Secretary Napolitano has spent considerable time of late getting in front of higher education leaders and students. From her speech at Harvard’s Kennedy School on resilience to meeting with nearly ten university presidents, a significant portion of her valuable time has been spent talking about DHS and the homeland security community’s critical needs that will have to be satisfied by the next generation’s workforce.
The need and demand for a highly skilled and qualified homeland workforce is tremendous. We need workers to safeguard our cyber networks, public health professionals to help our communities monitor and respond to biological events, and other technically demanding positions that can make our infrastructures safer and more resilient to all-hazards. The fact that the Secretary and other members of her leadership team have taken the time to do these meetings says a lot about their priorities. Each of them, like their predecessors in the Bush Administration, recognize that they only have their jobs for a defined period, and it is extremely important in the time they have to make investments in assets that bode well for the department as well as the nation’s future.
Education is an investment that has never failed anyone; however, though DHS’ education investments (e.g., through the S&T-sponsored University Centers of Excellence Program, graduate fellowships, etc.) and the department’s public and private exchanges are significant and promising, its investments are only reaching the leaves at top of the plant while overlooking the nourishment of its roots. By roots I mean K-12 education.
We cannot hope to build a resilient society and create a culture of preparedness if we do not look after the roots of our nation’s educational system. Every Administration, including the current one, has offered plans and strategies for addressing the increasing gaps our nation has when it comes to highly technical jobs. Friendly and unfriendly nations (e.g., China, India, Pakistan and others) produce more engineers and scientists per year than we can forge in a single generation.
Additionally when you look at America’s universities, a significant number of students enrolled in the highly technical disciplines are foreign born and are increasingly taking their newfound skills to places other than the United States. Our country’s economic and national security is imperiled when this occurs and so is our homeland security.
That has to change and investing in America’s K-12 teachers is a way to do it.
There is an imperative need for our country to invest in the educational structures that enable students to get into higher education institutions in the first place. That comes from putting money into the training and compensation for K-12 teachers, especially those in the science, technology, engineering and mathematics disciplines.
Without a technically sound society, successful preparedness and mitigation cannot occur. It should be noted that at the core of every homeland hazard is science and technology. Whether natural or human-caused disasters, every threat originates from some scientific or technological phenomenon. While politics, history and economics may be the first things that people think of when one of these unfortunate incidents occurs, without some application of science or technology, none of these incidents occur. The same holds true for the solutions to these always present threats; they too are based in science and technology.
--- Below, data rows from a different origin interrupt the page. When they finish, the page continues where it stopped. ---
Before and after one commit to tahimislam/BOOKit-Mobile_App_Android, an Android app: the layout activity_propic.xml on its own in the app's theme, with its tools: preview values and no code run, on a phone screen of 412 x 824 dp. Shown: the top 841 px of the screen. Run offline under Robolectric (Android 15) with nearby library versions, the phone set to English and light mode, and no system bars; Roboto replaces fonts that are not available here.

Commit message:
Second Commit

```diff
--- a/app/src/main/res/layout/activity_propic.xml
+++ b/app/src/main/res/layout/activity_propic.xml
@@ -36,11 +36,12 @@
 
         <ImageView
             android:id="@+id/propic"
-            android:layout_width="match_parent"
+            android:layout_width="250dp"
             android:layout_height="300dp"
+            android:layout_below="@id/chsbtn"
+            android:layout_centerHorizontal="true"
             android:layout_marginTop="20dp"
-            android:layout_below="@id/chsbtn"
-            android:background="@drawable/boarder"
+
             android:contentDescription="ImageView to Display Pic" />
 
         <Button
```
While federal investments by DHS and the Obama Administration have increased to attract new, technically versed talent to serve in critical areas, investments by these same parties into educators that can develop future talent are a must. The K-12 educational years are the foundation for interest, enthusiasm and technical competence; they prepare students for the rigors and challenges that come with higher education. Without such a foundation, the talent needed to serve our nation’s interests in major areas will be unfulfilled, leaving our preparedness and response abilities lacking.
It should also be recognized that all of DHS’ components and mission areas engage in public outreach to help the public better understand their respective roles. Matching these outreach efforts to the unique needs of educators can help build a culture of preparedness in rising generations of students. Let’s face facts – real homeland security occurs in places far from Washington DC and the Beltway. It occurs in the towns across the country facing hazards that are as similar as they are different from one another. Engaging educators in helping young minds understand the threats forges the creativity and resolve to mitigate them and be resilient.
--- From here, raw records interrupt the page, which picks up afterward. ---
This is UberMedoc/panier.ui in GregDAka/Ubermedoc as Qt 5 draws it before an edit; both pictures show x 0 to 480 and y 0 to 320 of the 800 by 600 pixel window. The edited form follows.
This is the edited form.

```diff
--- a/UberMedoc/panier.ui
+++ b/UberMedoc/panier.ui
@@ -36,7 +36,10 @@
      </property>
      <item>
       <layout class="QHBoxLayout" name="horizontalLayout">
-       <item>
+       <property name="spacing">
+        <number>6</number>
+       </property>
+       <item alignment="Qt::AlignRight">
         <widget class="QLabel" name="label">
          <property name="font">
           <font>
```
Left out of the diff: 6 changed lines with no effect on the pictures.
As the Hart-Rudman Commission Report concluded in January 2001:
The inadequacies of our systems of research and education pose a greater threat to U.S. national security over the next quarter century than any potential conventional war that we might imagine. American national leadership must understand these deficiencies as threats to national security. If we do not invest heavily and wisely in rebuilding these two core strengths, America will be incapable of maintaining its global position long into the 21st century.
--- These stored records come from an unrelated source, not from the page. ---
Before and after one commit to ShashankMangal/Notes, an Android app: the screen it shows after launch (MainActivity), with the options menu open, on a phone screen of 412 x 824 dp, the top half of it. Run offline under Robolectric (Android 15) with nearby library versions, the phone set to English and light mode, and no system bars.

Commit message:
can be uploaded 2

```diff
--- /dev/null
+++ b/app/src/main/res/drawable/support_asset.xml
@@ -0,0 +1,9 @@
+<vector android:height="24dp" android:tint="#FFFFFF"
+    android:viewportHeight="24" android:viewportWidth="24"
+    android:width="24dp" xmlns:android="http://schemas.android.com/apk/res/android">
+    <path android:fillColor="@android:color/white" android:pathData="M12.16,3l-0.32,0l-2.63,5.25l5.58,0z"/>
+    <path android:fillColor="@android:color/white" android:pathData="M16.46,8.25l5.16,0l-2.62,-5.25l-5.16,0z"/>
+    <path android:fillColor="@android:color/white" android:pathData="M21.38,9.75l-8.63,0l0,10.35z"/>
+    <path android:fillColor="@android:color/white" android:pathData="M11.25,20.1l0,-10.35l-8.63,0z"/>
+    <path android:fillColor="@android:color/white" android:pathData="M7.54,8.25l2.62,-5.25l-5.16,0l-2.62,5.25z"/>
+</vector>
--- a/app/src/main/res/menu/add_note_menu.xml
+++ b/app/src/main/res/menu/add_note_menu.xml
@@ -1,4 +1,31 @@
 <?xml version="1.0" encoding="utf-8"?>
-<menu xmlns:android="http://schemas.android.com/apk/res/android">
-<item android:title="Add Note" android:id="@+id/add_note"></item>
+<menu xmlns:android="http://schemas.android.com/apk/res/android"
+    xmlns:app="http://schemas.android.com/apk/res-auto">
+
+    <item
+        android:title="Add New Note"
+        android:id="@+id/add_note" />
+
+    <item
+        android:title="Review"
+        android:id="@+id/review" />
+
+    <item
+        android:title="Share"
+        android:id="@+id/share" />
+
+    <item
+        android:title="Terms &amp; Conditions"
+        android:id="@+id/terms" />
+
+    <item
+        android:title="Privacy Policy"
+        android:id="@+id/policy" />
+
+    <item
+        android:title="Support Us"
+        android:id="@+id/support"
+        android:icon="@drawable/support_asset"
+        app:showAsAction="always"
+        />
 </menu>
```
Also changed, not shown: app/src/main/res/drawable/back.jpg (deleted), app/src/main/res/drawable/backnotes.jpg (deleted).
There is no facet of American life left untouched by this new experiment called homeland security. As such, aiding the development of its next generation of practioners is in DHS and nation’s best interests and considering its foundations is a worthy and rewarding investment. By investing in standards-based educational curricula and showing students how hard-science disciplines support the various homeland security missions, new generations of public and private sector leaders will be ready to face challenges that will happen locally, nationally and internationally.